Over the summer, I try to read books that have little to do with ministry, church or being a pastor. Enter The President’s Club: Inside the World’s Most Exclusive Fraternity (kindle version) by Nancy Gibbs & Michael Duffy. I can honestly say, there is no other book like this book. If you like history like I do, this book will simply fascinate you.
The book starts with Truman and goes all the way until Obama, looking at how former President’s interacted with sitting President’s, what happened behind the scenes in their relationships, what was going on in the world during those presidencies.
“I think we ought to organize a former presidents club,” said Herbert Hoover. “Fine,” answered Harry Truman, “You be the President of the club, and I will be the Secretary.” That unlikely exchange took place on January 20, 1953, at the inauguration of Dwight Eisenhower as President of the United States.
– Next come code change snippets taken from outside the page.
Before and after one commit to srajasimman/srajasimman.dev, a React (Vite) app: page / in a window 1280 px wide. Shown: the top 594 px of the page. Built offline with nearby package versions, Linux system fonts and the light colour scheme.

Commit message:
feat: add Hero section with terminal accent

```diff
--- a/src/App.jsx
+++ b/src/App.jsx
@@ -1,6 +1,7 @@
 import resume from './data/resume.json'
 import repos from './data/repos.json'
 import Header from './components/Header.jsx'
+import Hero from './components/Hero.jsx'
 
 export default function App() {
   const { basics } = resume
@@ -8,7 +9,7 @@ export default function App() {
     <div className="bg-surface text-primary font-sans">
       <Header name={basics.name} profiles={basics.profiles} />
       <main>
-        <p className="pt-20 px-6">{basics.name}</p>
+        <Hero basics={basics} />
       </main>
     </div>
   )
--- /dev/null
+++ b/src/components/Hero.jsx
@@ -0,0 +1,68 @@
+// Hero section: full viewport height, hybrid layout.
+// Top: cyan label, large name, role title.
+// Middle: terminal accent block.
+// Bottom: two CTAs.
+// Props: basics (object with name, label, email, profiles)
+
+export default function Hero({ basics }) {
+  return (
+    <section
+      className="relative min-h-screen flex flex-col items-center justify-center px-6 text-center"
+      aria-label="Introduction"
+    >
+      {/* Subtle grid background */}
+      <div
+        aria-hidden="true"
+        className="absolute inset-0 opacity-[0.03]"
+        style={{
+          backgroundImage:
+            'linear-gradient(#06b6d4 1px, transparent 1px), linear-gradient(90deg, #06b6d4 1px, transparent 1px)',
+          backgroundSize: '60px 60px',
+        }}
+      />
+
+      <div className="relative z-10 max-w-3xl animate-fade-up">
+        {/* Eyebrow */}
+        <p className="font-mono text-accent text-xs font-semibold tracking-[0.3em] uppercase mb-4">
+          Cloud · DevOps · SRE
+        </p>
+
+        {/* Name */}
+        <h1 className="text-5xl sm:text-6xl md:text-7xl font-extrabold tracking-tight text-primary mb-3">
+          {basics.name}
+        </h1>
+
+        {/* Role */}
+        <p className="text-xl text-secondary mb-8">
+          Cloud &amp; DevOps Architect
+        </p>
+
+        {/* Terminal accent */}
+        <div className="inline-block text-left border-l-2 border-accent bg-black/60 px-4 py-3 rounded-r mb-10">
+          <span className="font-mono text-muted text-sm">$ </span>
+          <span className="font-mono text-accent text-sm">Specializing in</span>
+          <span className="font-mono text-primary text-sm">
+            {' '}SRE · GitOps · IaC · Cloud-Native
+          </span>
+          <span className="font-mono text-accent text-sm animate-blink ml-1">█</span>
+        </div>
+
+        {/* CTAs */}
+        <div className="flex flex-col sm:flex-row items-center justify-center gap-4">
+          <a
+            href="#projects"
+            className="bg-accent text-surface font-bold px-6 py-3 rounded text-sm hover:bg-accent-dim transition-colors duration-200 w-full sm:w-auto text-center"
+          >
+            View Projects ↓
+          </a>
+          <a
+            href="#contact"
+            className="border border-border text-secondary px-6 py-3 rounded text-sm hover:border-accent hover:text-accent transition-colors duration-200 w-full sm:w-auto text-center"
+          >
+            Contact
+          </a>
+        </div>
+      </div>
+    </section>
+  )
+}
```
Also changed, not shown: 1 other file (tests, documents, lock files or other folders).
Nevertheless, as Nancy Gibbs and Michael Duffy explain, the “club” really began in 1797 when George Washington retired from office and became, by his own design, the nation’s first former president.
In The Presidents Club, Gibbs and Duffy offer readers a treasury of insight into “the word’s most exclusive fraternity.” From the time of George Washington’s retirement, the nation has known relatively few periods without at least one living former President. The last time that happened followed the death of Lyndon Johnson in 1973. In contrast, when Bill Clinton took office in 1993, no less than five former Presidents were living. Four are living today.
While I didn’t read this book hoping to find leadership nuggets, they were everywhere in the book. One of the things the authors continually emphasized was the only person who can understand what being the President is like are those who have sat in that chair. I think that could be said for being a leader, running a company, leading a church. While being the President is a larger scope, and considerably more stressful than leading a church or running a business, there are some similarities. While I was a student pastor, I was convinced I knew what it was like to lead a church. Now that I lead a church, I realize how little I knew and how few people understand what it is like.
From that perspective, it turned out to be a great leadership read.
Here are a few things that jumped out to me:
- Judgment is not the same as understanding.
- Their greatest problem was never doing what was right; their greatest problem was knowing what was right.
- Others may hate you, but those who hate you don’t win unless you hate them, and then you destroy yourself.
- Don’t confuse being ‘soft’ with seeing the other guy’s point of view.
- The greatest sin was remaining passive in the face of challenges.
- A good leader sets priorities—he doesn’t just list.
- Promising great change and delivering it are two entirely different things.
- Once a president takes office, he learns that the office is its own arena, and that the tactics, tools, and talents that had helped him rise so far so fast were useful only to a point.
- Forced to choose between the unacceptable and the intolerable, leaders nonetheless have no choice but to lead.
- If you’re doing big things, most of the time you’re never going to be around to see them.
- If you aim for big change, you shouldn’t expect to be rewarded by short-term history.